Posted in | printer-friendly version »

Ancient sources, including the Targum and the Septuagint, attribute the book of Lamentations to Jeremiah the prophet. The Septuagint text starts with the words, “And it happened, after Israel was led into captivity and Jerusalem was devastated, [that] Jeremiah sat down weeping and lamented [or wailed] this lament over Jerusalem and said.” In more recent times, this ancient testimony has been rejected, and the composition has been regarded as an anonymous work that may have been compiled from what originally were separate poems.
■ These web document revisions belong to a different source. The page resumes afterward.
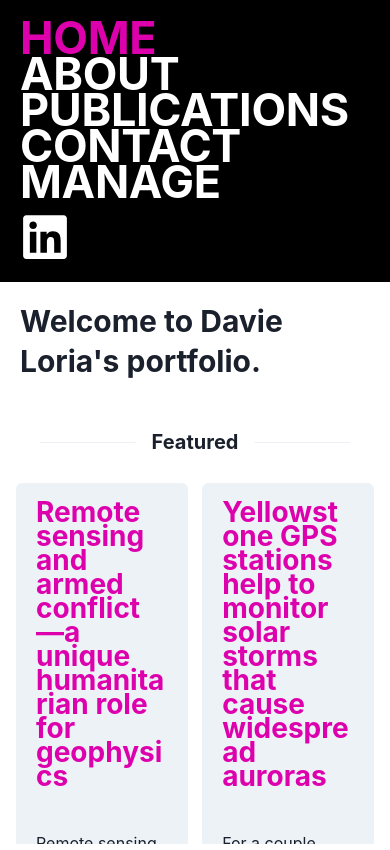
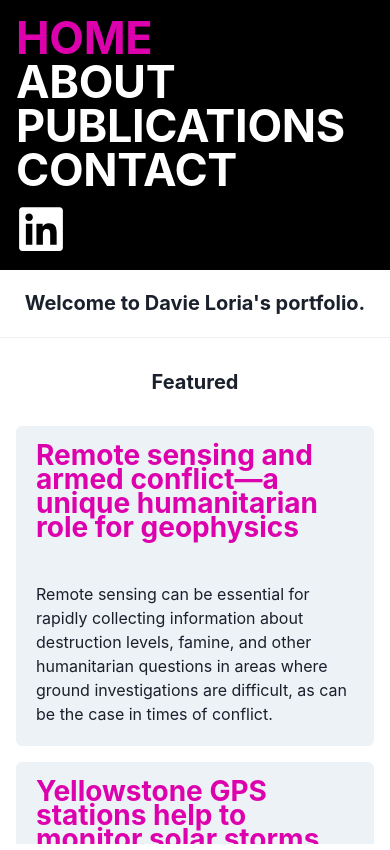
Before and after one commit to jacktorrealba/davies-website, a Next.js app: page / in a window 390 px wide. Built offline with nearby package versions, Linux system fonts and the light colour scheme.

Commit message:
added authentication to Manage page and fixed mobile styling

```diff
--- a/app/globals.css
+++ b/app/globals.css
@@ -11,10 +11,20 @@
 
 html,
 body {
-  max-width: 100vw;
+  padding: 0;
+  margin: 0;
+  box-sizing: border-box;
+  width:100vw;
   overflow-x: hidden;
 }
 
+#navContents, #pageContents {
+  width: 100%;
+}
+#navContents {
+  background-color: black;
+  padding: 1rem 0 1rem 1rem;
+}
 .contactLink {
   font-weight: bold;
   font-size: 20px;
@@ -35,6 +45,15 @@ body {
 }
 .myNavLink:hover {
   color: var(--pink) !important;
+}
+
+#settings-link {
+  display: block;
+  width: fit-content;
+}
+
+#settings-link:hover {
+  color:var(--pink);
 }
 
 #linkedIn-link {
@@ -90,11 +109,25 @@ body {
   background: var(--pink) !important;
 }
 
+#intro {
+  padding: 0;
+  margin: 0;
+  width: 100%;
+}
 
 @media screen and (width < 550px) {
+  #navContents {
+    width: 100%;
+  }
+
+  #pageContents {
+    width: 100vw;
+    padding: 0;
+    margin: 0 auto;
+  }
 
   #main {
-    display: block !important;
+    display: inline-block;
     overflow-y: scroll;
   }
 
@@ -115,17 +148,34 @@ body {
   }
 
   #navContents {
+    display: block;
     height: auto;
-    width: 100%;
-  }
-
-  #pageContents {
-    height: auto;
-    width: 100%;
+    margin: 0 auto;
   }
 
   .publicationLink {
     margin-top: 3rem !important;
   }
 
+  #newPublicationCard {
+    margin: 0 auto;
+    width: auto;
+  }
+
+  #welcomeMessage {
+    text-align: center;
+    font-size: 20px;
+  }
+
+  #featuredBox {
+    display: none;
+  }
+
+  #mobileBox {
+    display: inline-block;
+  }
+
+  .myNavLink {
+    padding: 0.25rem 0 0.25rem 0;
+  }
 }
--- a/app/layout.js
+++ b/app/layout.js
@@ -6,6 +6,8 @@ import Link from 'next/link'
 import { ChakraProvider, Flex, Box , List, ListItem, Menu, MenuList, MenuButton, MenuItem, Text} from "@chakra-ui/react";
 import { FaLinkedin, FaEnvelope, FaUser, FaFolder, FaHome } from "react-icons/fa";
 import PageTransition from "@/components/page-transition";
+import { Icon } from '@chakra-ui/react'
+import { FaCog } from "react-icons/fa";
 
 const inter = Inter({ subsets: ["latin"] });
 
@@ -19,7 +21,7 @@ export default function Layout({children}) {
       <ChakraProvider>
         <PageTransition>
           <Flex id="main" h="100vh">
-            <Box id="navContents" w="50%" bg="black" p="5">
+            <Box id="navContents">
               <List spacing={3} color="white">
                 <ListItem className="customLinkStyle">
                   <Link passHref className="myNavLink"  href="/">
@@ -41,17 +43,12 @@ export default function Layout({children}) {
                       <Text className="navLinkText">CONTACT</Text>
                     </Link>
                 </ListItem>
-                <ListItem className="customLinkStyle">
-                  <Link passHref className="myNavLink" href="/Manage">
-                    <Text color={pathname === '/Manage' ? '#dd00ad' : ''} className="navLinkText">MANAGE</Text>
-                  </Link>
-                </ListItem>
+
                 <ListItem>
                   <Link id="linkedIn-link" href="https://www.linkedin.com/in/davie-loria-262587193/" target="_blank" rel="noopener noreferrer">
                     <FaLinkedin size="50px"></FaLinkedin>
                   </Link>
                 </ListItem>
-
               </List>
             </Box>
             <Box id="pageContents" w="50%">
--- a/app/page.js
+++ b/app/page.js
@@ -9,19 +9,19 @@ export default function Home() {
       <ChakraProvider>
 
           <Box h="auto">
-          <Heading p="5">
+            <Heading id="welcomeMessage" p="5">
                 Welcome to Davie Loria&apos;s portfolio.
             </Heading>
           </Box>
 
-        <Box position='relative' padding='10'>
+          <Box>
           <Divider />
-          <AbsoluteCenter bg='white' px='4'>
+            <Center bg='white' padding="2rem">
               <Heading as='h4' size='md'>Featured</Heading>
-          </AbsoluteCenter>
+            </Center>
           </Box>
 
-        <Flex pl="1rem" pr="1rem" justifyContent='space-between'>
+          <Flex id="featuredBox" pl="1rem" pr="1rem" justifyContent='space-between'>
             <Card w="48%" variant='filled'>
               <CardHeader>
                 <Heading size='md'>
@@ -51,6 +51,44 @@ export default function Home() {
               </CardBody>
             </Card>
           </Flex>
+
+          <Box id="mobileBox" display="none">
+            <Card m="0 1rem 1rem 1rem" variant='filled'>
+                <CardHeader>
+                  <Heading size='md'>
+                    <Link className="pinkLink" href="https://www.earthscope.org/news/remote-sensing-and-armed-conflict-a-unique-humanitarian-role-for-geophysics/" target="_blank" rel="noopener noreferrer">
+                      Remote sensing and armed conflict—a unique humanitarian role for geophysics
+                    </Link>
+                  </Heading>
+                </CardHeader>
+                <CardBody>
+                  <Text>
+                  Remote sensing can be essential for rapidly collecting information about destruction levels, famine,
+                  and other humanitarian questions in areas where ground investigations are difficult, as can be the case in times of conflict.
+                  </Text>
+                </CardBody>
+              </Card>
+              <Card m="0 1rem 1rem 1rem" variant='filled'>
+                <CardHeader>
+                  <Heading size='md'>
+                  <Link className="pinkLink" href="https://www.usgs.gov/observatories/yvo/news/yellowstone-gps-stations-help-monitor-solar-storms-cause-widespread-auroras" target="_blank" rel="noopener noreferrer">
+                      Yellowstone GPS stations help to monitor solar storms that cause widespread auroras
+                  </Link>
+                  </Heading>
+                </CardHeader>
+                <CardBody>
+                  <Text>For a couple nights in May an extreme solar storm created a beautiful night sky for many people in areas that normally are too far away to see auroras.
+                  Some of the GPS stations in Yellowstone are among the tools used to monitor space weather like that solar storm.</Text>
+                </CardBody>
+              </Card>
+          </Box>
+
+
+          <Center mt="5rem" mb="1rem">
+            <Link href="/Manage" color="lightgray">
+              Manage
+            </Link>
+          </Center>
       </ChakraProvider>
     </>
   )
--- a/lib/mongodb.js
+++ b/lib/mongodb.js
@@ -4,7 +4,7 @@ const connectMongoDb = async () => {
     try {
         await mongoose.connect(process.env.MONGODB_URI)
     } catch (error) {
-        console.log(error)
+        throw new Error(error)
     }
 }
 
--- a/package.json
+++ b/package.json
@@ -19,8 +19,11 @@
     "@fortawesome/free-regular-svg-icons": "^6.5.2",
     "@fortawesome/free-solid-svg-icons": "^6.5.2",
     "@fortawesome/react-fontawesome": "^0.2.2",
+    "bcrypt": "^5.1.1",
+    "cookies": "^0.9.1",
     "date-fns": "^3.6.0",
     "framer-motion": "^11.2.12",
+    "jose": "^5.6.3",
     "mongodb": "^6.8.0",
     "mongoose": "^8.5.2",
     "next": "14.2.4",
```
Also changed, not shown: app/Login/page.js (added, +47 -0 lines), app/Manage/page.js (+8 -2 lines), app/api/auth/route.js (added, +24 -0 lines), middleware.js (added, +28 -0 lines), next.config.mjs (line endings or trailing spaces), 1 other file (tests, documents, lock files or other folders). Lines whose indentation alone changed are shown as unchanged.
The book of Lamentations consists of five poetic compositions that provide a vivid portrayal of the suffering of the people in Jerusalem at and immediately after the time the warriors under the command of Nebuchadnezzar the king of Babylon besieged and captured the city. With the exception of the last poem, the others are written in acrostic style. Each one of chapters 1, 2, and 4 contains 22 verses, and each verse starts with the initial letter of the Hebrew alphabet that corresponds to the number of the verse, beginning with aleph and ending with taw. For chapter 3, each group of three verses begins with the same letter of the Hebrew alphabet, with the twenty-two groups of three verses being in sequential alphabetic order with one exception. The acrostic style may have served as a memory aid. Although not acrostic, the concluding poem preserves the pattern of 22, for this is the number of lines in the Hebrew text. In chapters 2, 3, and 4, there is one exception to the alphabetic order. The initial letter of the verse (the section of three verses in chapter 3) that begins with pe is switched with the one that begins with ayin, but in chapter 1 of the Masoretic Text the usual alphabetic order is followed, with the ayin preceding the pe. In the oldest extant fragmentary manuscript of chapter 1 (4QLam [4Q111]), however, the pe (verse 17) precedes the ayin (verse 16), making the order consistent with the other compositions.
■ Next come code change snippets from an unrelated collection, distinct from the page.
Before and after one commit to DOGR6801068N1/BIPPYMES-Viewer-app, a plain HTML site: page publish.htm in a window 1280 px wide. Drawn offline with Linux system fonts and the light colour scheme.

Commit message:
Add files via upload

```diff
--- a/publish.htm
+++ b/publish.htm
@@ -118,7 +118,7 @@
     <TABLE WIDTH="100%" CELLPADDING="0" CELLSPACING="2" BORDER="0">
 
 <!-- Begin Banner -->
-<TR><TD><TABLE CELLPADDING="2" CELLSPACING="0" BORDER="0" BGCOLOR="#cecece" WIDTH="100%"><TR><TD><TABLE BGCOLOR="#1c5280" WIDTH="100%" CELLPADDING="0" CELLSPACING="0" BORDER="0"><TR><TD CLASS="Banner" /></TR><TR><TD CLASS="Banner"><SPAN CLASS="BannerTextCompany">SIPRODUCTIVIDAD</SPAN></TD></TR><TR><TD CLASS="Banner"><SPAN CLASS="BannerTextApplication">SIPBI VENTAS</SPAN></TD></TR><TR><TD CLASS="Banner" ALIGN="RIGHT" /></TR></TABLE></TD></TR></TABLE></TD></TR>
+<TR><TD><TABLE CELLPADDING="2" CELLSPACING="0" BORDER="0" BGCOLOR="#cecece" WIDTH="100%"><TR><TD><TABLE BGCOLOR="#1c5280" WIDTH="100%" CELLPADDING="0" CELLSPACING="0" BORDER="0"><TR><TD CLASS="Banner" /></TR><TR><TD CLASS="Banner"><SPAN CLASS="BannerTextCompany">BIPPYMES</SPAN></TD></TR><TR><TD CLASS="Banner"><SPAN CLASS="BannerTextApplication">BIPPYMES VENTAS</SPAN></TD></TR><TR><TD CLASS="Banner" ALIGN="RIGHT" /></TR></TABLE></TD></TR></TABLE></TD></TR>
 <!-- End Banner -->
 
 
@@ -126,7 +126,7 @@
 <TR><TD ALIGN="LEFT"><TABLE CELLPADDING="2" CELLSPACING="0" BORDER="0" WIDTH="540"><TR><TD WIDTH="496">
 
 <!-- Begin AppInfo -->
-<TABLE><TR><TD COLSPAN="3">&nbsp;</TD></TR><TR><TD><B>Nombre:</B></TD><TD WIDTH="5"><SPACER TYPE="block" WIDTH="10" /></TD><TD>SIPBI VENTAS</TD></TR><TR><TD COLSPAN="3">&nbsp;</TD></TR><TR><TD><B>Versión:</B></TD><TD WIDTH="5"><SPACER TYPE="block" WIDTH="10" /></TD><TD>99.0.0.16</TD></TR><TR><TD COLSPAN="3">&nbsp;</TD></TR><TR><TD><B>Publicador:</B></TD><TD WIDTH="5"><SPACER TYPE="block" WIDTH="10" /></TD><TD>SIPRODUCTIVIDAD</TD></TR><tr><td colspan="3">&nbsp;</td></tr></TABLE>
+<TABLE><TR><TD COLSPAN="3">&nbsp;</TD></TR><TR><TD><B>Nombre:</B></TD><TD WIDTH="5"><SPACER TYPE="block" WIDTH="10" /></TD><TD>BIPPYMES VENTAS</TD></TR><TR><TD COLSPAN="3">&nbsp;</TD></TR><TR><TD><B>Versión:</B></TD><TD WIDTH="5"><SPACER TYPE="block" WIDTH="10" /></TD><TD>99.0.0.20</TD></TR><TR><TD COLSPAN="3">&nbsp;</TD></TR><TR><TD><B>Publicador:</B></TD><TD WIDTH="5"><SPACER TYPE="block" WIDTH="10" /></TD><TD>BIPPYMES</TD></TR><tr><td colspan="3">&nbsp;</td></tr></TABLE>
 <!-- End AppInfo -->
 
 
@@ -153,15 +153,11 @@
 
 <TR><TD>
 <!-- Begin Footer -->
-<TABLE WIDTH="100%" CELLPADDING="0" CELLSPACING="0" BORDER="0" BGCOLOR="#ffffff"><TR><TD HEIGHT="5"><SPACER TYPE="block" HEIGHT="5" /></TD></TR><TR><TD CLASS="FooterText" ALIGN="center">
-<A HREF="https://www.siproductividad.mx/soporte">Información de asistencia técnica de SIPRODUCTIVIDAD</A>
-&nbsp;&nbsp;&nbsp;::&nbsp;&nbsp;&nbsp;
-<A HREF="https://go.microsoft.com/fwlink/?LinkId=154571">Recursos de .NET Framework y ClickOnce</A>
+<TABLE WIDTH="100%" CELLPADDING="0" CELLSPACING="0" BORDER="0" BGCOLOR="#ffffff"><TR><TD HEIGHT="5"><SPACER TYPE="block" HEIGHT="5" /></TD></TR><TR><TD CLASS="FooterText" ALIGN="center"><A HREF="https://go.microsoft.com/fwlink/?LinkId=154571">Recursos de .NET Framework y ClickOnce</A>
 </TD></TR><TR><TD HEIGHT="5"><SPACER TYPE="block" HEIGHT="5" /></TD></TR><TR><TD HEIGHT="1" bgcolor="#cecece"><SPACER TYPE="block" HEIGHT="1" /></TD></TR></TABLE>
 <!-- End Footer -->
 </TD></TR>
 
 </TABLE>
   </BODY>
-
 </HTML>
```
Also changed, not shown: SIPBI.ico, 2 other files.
Fragments of ancient manuscripts found in caves at Qumran preserve parts of all five chapters of the book of Lamentations. Among the manuscripts, 4QLam (4Q111) from late in the first century BCE contains significant departures from the Masoretic Text for chapter 1. In the preserved portions of other manuscripts for chapters 2 and 3, there is agreement with the Masoretic Text, and the departures from the Masoretic Text for chapters 4 and 5 in 5QLamᵅ (5Q6) are minor. Many of the variants will be considered in the commentary that follows.